About this task: Go through the listing and copy each line that has the string "hidden" in it.

Materials provided:
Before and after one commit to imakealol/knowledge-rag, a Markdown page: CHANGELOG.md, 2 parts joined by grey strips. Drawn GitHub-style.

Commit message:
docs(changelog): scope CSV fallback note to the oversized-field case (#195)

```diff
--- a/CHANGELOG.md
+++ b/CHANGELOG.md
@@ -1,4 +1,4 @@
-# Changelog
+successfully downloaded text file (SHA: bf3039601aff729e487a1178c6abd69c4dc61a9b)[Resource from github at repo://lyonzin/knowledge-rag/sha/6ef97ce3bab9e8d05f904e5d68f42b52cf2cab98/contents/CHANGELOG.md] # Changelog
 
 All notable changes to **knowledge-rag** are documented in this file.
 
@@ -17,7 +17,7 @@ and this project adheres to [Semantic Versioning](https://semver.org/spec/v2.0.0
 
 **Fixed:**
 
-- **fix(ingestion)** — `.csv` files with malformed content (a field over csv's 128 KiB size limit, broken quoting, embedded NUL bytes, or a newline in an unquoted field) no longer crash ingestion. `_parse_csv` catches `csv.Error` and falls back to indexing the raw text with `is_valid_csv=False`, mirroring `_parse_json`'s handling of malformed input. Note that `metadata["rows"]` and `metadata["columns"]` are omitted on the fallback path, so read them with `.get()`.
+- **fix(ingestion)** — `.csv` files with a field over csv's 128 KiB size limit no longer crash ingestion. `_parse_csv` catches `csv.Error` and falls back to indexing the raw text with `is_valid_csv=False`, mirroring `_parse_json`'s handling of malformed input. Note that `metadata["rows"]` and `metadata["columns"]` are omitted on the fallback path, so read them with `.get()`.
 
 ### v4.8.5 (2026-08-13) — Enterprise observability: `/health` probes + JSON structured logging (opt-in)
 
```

...

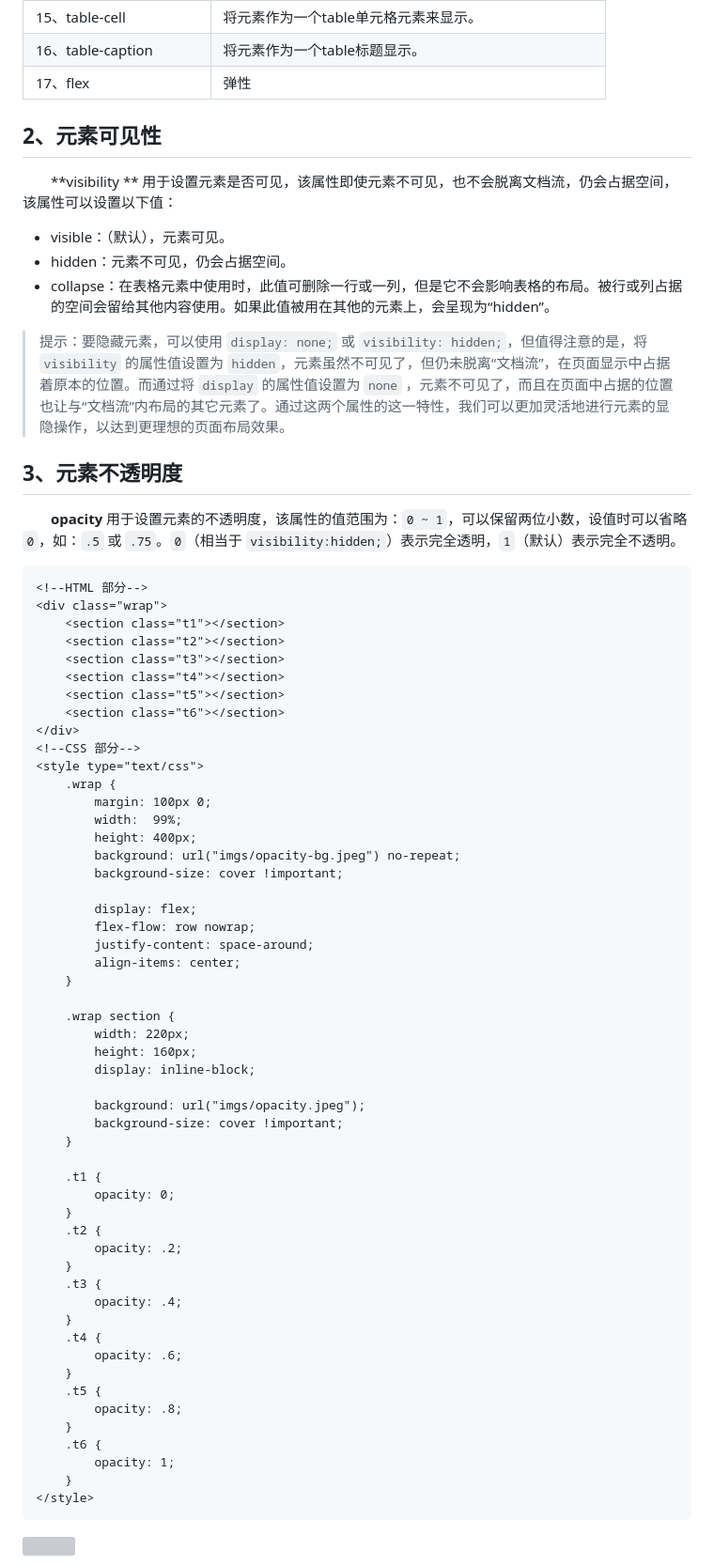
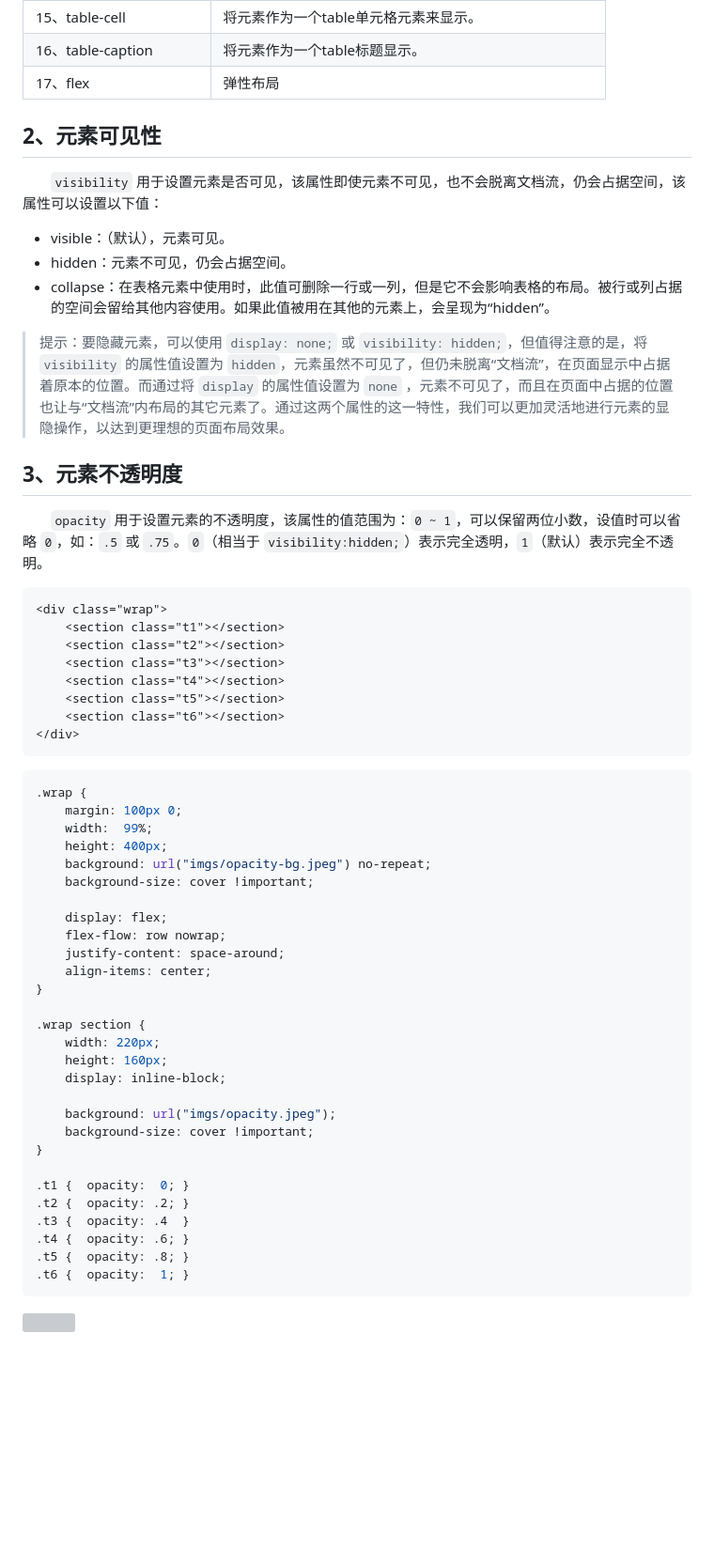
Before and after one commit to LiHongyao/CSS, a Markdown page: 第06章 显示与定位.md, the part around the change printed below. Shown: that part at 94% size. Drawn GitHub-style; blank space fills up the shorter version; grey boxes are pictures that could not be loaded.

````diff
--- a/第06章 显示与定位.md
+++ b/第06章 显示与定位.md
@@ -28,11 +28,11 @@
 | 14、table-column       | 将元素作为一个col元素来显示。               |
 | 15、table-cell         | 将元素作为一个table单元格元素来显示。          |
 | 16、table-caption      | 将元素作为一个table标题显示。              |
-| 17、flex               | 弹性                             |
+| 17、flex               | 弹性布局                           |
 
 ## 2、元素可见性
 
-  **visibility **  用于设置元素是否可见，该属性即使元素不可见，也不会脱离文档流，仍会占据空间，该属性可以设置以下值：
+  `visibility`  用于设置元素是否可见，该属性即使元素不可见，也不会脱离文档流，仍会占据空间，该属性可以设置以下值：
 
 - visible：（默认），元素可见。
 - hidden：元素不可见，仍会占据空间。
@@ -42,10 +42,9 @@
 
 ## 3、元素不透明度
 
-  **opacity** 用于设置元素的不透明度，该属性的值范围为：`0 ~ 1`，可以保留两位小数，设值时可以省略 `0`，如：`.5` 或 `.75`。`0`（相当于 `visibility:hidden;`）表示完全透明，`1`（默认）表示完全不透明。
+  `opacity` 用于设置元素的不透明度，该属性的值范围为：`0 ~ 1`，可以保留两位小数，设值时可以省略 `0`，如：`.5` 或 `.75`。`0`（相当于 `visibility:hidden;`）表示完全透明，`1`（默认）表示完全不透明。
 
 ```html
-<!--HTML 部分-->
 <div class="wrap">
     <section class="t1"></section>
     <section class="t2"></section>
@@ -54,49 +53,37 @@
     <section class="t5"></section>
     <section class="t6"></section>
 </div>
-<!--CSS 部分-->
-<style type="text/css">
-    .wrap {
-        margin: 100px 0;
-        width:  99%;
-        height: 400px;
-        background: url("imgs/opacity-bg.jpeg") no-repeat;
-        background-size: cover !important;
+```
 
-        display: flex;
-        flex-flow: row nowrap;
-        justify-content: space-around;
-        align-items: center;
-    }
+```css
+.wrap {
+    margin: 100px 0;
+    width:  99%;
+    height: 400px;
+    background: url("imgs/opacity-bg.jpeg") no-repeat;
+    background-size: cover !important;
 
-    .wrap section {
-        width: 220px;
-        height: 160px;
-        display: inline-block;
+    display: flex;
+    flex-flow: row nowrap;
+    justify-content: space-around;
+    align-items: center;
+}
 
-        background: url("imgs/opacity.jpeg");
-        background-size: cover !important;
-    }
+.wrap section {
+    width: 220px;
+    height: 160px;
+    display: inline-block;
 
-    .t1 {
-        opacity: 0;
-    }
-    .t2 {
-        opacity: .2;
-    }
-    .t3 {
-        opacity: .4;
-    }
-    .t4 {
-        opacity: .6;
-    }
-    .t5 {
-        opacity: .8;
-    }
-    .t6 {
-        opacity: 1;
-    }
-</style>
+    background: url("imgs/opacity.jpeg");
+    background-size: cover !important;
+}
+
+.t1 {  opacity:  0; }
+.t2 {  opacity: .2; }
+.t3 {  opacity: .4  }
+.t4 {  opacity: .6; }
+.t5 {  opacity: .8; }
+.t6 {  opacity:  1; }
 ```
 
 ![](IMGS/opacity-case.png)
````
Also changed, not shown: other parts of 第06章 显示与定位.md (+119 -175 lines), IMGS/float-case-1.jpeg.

Solved exercise:
 - hidden：元素不可见，仍会占据空间。
-  **opacity** 用于设置元素的不透明度，该属性的值范围为：`0 ~ 1`，可以保留两位小数，设值时可以省略 `0`，如：`.5` 或 `.75`。`0`（相当于 `visibility:hidden;`）表示完全透明，`1`（默认）表示完全不透明。
+  `opacity` 用于设置元素的不透明度，该属性的值范围为：`0 ~ 1`，可以保留两位小数，设值时可以省略 `0`，如：`.5` 或 `.75`。`0`（相当于 `visibility:hidden;`）表示完全透明，`1`（默认）表示完全不透明。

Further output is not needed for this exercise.